          'processes' => 6,
          'tries' => 3,
    ],
],

 

There are three balance options. They are simple, auto and false. Simple splits jobs evenly between queue worker processes. Auto adjusts the number of worker processes depending on which queue is the biggest. False will not balance queues; whichever queue a job is dispatched to will run the job.

Let’s be specific about the way we dispatch to our queues. Update MailController to look like this:

app/Http/Controllers/MailController.php

namespace App\Http\Controllers;

use Illuminate\Http\Request;

use Illuminate\Support\Facades\Mail;
use App\Jobs\SendOrderEmail;
use App\Order;
use Log;

class MailController extends Controller
{
    public function index() {

        for ($i=0; $i<20; $i++) { 

        $order = Order::findOrFail( rand(1,50) ); 
          SendOrderEmail::dispatch($order)->onQueue('email');
            
        }

        return 'Dispatched orders';
    }
}

 

Let’s go and start working the queue, but instead of using queue:work we have to use:

php artisan horizon

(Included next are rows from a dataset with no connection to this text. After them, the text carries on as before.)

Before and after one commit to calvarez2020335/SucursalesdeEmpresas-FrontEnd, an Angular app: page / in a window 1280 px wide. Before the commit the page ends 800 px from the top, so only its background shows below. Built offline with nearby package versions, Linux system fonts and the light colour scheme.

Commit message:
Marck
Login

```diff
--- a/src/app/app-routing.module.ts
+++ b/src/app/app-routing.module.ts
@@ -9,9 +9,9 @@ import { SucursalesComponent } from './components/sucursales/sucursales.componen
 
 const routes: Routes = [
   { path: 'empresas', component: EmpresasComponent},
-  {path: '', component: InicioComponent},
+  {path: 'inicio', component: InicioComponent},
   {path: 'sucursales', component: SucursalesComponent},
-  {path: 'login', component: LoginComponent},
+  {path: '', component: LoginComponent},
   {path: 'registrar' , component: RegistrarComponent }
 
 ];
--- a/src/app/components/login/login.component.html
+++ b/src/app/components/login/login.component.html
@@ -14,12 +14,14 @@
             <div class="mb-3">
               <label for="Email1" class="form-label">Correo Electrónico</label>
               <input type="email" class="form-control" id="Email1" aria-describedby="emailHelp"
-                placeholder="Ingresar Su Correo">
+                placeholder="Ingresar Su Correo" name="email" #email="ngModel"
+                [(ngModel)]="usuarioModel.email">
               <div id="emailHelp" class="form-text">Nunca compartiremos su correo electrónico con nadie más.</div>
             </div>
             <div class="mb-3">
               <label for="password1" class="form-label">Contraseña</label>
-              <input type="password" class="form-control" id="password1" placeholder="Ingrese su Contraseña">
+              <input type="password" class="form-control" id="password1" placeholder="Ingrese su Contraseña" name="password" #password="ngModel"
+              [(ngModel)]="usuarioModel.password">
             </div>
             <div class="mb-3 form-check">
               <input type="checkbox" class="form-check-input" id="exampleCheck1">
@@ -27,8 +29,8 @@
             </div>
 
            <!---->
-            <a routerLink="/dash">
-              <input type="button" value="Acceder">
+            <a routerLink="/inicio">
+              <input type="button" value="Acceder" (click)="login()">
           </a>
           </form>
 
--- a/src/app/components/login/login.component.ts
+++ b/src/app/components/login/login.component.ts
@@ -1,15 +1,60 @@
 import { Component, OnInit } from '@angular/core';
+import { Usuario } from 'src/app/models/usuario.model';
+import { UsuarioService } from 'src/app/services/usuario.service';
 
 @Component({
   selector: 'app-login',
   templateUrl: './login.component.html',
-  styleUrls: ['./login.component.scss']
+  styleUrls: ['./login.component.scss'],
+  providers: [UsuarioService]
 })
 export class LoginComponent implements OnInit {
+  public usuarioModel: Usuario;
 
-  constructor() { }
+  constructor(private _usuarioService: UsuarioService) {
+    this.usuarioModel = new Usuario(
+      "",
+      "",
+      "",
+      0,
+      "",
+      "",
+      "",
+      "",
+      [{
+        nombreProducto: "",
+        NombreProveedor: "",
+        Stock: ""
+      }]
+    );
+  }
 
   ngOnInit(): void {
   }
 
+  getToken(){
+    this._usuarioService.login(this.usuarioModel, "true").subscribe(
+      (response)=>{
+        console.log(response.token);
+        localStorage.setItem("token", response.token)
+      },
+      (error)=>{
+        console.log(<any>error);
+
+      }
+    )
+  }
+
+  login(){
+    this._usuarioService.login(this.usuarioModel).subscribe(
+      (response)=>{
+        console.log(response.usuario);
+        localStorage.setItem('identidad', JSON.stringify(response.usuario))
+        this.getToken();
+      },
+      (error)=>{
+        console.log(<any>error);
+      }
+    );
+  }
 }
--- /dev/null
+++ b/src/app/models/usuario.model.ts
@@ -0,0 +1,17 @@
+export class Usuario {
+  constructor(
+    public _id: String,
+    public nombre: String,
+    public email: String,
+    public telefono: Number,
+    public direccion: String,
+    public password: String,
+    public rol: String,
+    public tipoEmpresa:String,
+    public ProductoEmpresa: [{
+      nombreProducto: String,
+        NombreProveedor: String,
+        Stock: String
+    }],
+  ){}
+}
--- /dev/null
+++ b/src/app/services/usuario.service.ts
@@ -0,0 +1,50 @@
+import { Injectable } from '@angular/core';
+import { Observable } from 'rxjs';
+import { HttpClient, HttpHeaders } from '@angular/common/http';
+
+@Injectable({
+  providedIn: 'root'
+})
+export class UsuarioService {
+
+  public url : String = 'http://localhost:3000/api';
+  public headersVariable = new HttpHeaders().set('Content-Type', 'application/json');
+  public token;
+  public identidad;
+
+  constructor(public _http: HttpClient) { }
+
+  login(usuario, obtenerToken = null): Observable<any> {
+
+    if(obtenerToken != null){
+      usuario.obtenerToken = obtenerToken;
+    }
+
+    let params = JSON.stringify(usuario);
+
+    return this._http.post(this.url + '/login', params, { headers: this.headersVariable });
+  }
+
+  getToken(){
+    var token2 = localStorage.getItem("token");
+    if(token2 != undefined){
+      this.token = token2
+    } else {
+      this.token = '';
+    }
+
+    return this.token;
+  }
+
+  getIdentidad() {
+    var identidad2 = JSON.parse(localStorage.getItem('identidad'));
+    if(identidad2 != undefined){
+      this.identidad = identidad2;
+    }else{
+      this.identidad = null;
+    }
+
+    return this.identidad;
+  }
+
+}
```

Now we can finally test our rate-limiting code by visiting http://localhost.8000/test. This will instantly queue up 20 emails. 

 

Step 11 : Horizon Dashboard

To work with horizon you must ensure that your queue connection is set to redis in your queue configuration file.

 

Horizon gives us a dashboard for monitoring our queue jobs. Now open this AppServiceProvider.php and paste this below code to open horizon dashboard. 

app/Providers/AppServiceProvider.php

namespace App\Providers;

use Illuminate\Support\ServiceProvider;
use Laravel\Horizon\Horizon;

class AppServiceProvider extends ServiceProvider
{
    public function boot()
    {
        Horizon::auth(function ($request) {
            // Always show admin if local development
            if (env('APP_ENV') == 'local') {
                return true;
            }
        });
    }

    public function register()
    {
        //
    }
}

 

This allows us to access our horizon dashboard when your APP_ENV is set to local. Make sure php artisan horizon is running in your terminal. Now navigate to http://localhost:8000/horizon. Then you will see the below output.

laravel-horizon-admin

 

If you refresh http://localhost:8000/test and watch the http://queues.test/horizon/dashboard page, you should see the number of jobs on the two queues jump way up.

Now you can monitor every job from this horizon dashboard. Finally our Laravel queues with database and redis connection, and monitoring queue job with Horizon is over. Hope you will enjoy it.